However, during the course of a review into certain high profile cases, the Work and Pensions Select Committee strongly criticised tPR, describing it as “failing in all its objectives” and “reactive and slow-moving”.

What has been the government’s response to the Work and Pensions Select Committee report?

As a result, the government consulted on plans to give tPR more robust, pro-active powers to intervene in deals where a DB scheme is involved. It published the response to the consultation in February and, although detail is somewhat light, the government has confirmed that it intends to:

  • Introduce a new criminal offence in respect of individuals who wilfully or recklessly mishandle pensions schemes, including through “chronic mismanagement” of a business, allowing unsustainable deficits to build up, or taking huge investment risks. This offence will carry a maximum sentence of 7 years in jail, or an unlimited fine and is in line with the framework in place for similar criminal offences in the financial services sector
  • Introduce a new civil penalty of up to £1 million for any individuals who fail to comply with a contribution notice

How else will the tPR regulate DB schemes?

As well as this, there will be a new legal requirement on a corporate transaction planner to provide a “declaration of intent” to the DB scheme trustees and tPR, which sets out a clear explanation of the deal and how any detriment suffered by the DB scheme will be mitigated. Clearly, this will give the opportunity for tPR to intervene at an early stage and for pension trustees to try and extract more value for their scheme – although of course, given the aggressive timetable which many deals operate to, it is slightly unclear how this early notice framework is intended to operate in practice. 

Further details around tPR’s new powers are expected to follow later this year.
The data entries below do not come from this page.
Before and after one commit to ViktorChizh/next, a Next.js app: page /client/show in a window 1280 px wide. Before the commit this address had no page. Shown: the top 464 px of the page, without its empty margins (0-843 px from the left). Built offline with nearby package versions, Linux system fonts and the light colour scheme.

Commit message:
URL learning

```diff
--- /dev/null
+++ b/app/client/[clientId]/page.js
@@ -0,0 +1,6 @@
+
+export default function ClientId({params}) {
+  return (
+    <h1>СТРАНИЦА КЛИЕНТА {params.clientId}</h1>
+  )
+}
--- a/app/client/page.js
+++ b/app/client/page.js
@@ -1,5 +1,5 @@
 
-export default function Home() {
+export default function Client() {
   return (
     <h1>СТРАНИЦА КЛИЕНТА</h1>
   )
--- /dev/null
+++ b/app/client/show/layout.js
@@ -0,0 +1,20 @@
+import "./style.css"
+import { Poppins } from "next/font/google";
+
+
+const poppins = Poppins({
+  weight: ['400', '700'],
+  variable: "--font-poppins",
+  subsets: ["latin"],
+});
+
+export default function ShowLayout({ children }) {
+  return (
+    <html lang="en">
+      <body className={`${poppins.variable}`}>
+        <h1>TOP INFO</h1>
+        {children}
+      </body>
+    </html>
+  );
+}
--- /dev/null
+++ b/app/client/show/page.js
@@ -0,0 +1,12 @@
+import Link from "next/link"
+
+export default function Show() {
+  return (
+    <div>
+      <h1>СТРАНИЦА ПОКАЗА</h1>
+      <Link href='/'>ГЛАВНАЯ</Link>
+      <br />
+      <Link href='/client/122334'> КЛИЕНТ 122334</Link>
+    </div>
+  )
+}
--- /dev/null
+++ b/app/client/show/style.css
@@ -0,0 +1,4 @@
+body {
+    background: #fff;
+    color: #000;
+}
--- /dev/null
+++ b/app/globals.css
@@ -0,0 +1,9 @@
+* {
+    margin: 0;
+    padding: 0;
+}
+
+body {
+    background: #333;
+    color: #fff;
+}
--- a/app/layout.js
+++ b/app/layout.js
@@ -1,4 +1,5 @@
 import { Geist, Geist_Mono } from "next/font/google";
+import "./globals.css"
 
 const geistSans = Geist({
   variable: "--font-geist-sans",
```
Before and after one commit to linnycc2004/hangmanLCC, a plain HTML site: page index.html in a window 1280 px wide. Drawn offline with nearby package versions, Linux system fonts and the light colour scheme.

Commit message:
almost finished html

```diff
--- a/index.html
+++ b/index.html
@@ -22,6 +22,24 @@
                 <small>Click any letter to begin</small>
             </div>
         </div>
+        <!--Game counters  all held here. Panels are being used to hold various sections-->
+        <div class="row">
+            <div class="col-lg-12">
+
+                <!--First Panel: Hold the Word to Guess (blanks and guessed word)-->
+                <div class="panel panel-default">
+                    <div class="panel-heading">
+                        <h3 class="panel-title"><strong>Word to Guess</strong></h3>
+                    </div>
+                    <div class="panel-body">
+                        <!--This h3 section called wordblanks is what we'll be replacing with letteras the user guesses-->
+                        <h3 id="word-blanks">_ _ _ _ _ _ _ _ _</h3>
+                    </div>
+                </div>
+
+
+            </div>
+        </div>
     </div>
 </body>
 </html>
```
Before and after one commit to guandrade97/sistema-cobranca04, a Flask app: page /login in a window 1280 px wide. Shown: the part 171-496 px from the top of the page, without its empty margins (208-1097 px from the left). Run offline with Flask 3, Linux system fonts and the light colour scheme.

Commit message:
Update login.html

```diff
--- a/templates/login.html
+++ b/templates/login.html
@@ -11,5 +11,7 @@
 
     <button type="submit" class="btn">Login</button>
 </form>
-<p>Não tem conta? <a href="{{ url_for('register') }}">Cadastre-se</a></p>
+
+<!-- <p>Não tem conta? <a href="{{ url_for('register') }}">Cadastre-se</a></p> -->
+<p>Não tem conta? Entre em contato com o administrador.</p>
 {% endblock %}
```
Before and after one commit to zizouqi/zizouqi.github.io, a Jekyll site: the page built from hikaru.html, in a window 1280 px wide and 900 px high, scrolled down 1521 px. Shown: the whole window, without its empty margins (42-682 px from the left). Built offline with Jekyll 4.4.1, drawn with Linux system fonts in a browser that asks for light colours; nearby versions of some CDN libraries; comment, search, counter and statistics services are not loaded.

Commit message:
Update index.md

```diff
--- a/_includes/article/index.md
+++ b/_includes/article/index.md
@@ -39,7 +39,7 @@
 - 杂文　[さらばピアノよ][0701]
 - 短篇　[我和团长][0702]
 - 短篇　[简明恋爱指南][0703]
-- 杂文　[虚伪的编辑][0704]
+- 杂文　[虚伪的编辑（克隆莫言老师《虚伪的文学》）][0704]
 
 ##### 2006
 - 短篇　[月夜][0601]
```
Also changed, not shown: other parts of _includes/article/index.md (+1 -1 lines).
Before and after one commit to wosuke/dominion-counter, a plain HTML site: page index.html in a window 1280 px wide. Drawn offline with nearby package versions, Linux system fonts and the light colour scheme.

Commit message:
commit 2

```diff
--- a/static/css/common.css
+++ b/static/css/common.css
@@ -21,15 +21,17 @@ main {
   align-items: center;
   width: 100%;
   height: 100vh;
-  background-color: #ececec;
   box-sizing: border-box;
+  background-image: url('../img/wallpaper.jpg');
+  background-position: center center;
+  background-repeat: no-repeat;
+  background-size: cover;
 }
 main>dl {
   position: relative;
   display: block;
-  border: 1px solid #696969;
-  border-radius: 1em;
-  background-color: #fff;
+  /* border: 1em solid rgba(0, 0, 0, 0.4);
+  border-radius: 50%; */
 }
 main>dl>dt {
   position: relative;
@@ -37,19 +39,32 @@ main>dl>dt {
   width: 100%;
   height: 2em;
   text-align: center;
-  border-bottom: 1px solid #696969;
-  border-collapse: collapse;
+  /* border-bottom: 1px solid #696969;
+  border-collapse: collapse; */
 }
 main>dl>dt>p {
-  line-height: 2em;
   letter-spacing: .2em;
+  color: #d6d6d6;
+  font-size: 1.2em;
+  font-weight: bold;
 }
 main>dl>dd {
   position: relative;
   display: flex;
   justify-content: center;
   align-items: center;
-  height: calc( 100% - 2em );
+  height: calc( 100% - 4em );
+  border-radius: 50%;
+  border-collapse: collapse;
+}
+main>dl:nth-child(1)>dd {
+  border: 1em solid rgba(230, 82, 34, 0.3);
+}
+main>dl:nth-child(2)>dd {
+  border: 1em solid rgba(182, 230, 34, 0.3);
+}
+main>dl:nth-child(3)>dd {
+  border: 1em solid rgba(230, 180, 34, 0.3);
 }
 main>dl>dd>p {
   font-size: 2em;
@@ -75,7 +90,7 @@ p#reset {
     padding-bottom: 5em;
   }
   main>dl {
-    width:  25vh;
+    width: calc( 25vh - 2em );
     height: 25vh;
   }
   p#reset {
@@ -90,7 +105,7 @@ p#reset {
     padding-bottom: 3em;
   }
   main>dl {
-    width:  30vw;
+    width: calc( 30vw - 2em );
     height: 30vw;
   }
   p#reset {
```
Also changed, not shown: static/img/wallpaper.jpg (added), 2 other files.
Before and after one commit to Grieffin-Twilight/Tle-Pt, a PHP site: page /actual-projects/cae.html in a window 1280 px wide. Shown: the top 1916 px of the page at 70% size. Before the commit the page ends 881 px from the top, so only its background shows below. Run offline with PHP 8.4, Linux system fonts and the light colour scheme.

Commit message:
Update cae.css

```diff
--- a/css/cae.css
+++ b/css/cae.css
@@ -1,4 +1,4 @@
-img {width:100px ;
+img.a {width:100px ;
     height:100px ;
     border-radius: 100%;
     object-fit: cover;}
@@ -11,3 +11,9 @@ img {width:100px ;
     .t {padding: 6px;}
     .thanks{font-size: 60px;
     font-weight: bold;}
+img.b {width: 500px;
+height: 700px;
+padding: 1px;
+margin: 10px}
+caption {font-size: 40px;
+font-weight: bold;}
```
The fundamental point for directors of companies with involvement in DB schemes is that delaying engaging with the issues around pensions will not be an option. It will be more important than ever to openly engage with the pension trustees and tPR on the proposals, structure and likely outcome for a pension scheme at every stage of a matter, and to ensure that the ultimate outcome is a scheme which is properly funded and supported by a robust employer covenant.

If you have any questions around how these changes might be relevant for your business, or would like to discuss pensions matters generally, please contact Andy Campbell, Head of Pensions, in the first instance.

The articles published on this website, current at the date of publication, are for reference purposes only. They do not constitute legal advice and should not be relied upon as such. Specific legal advice about your own circumstances should always be sought separately before taking any action.

Back to top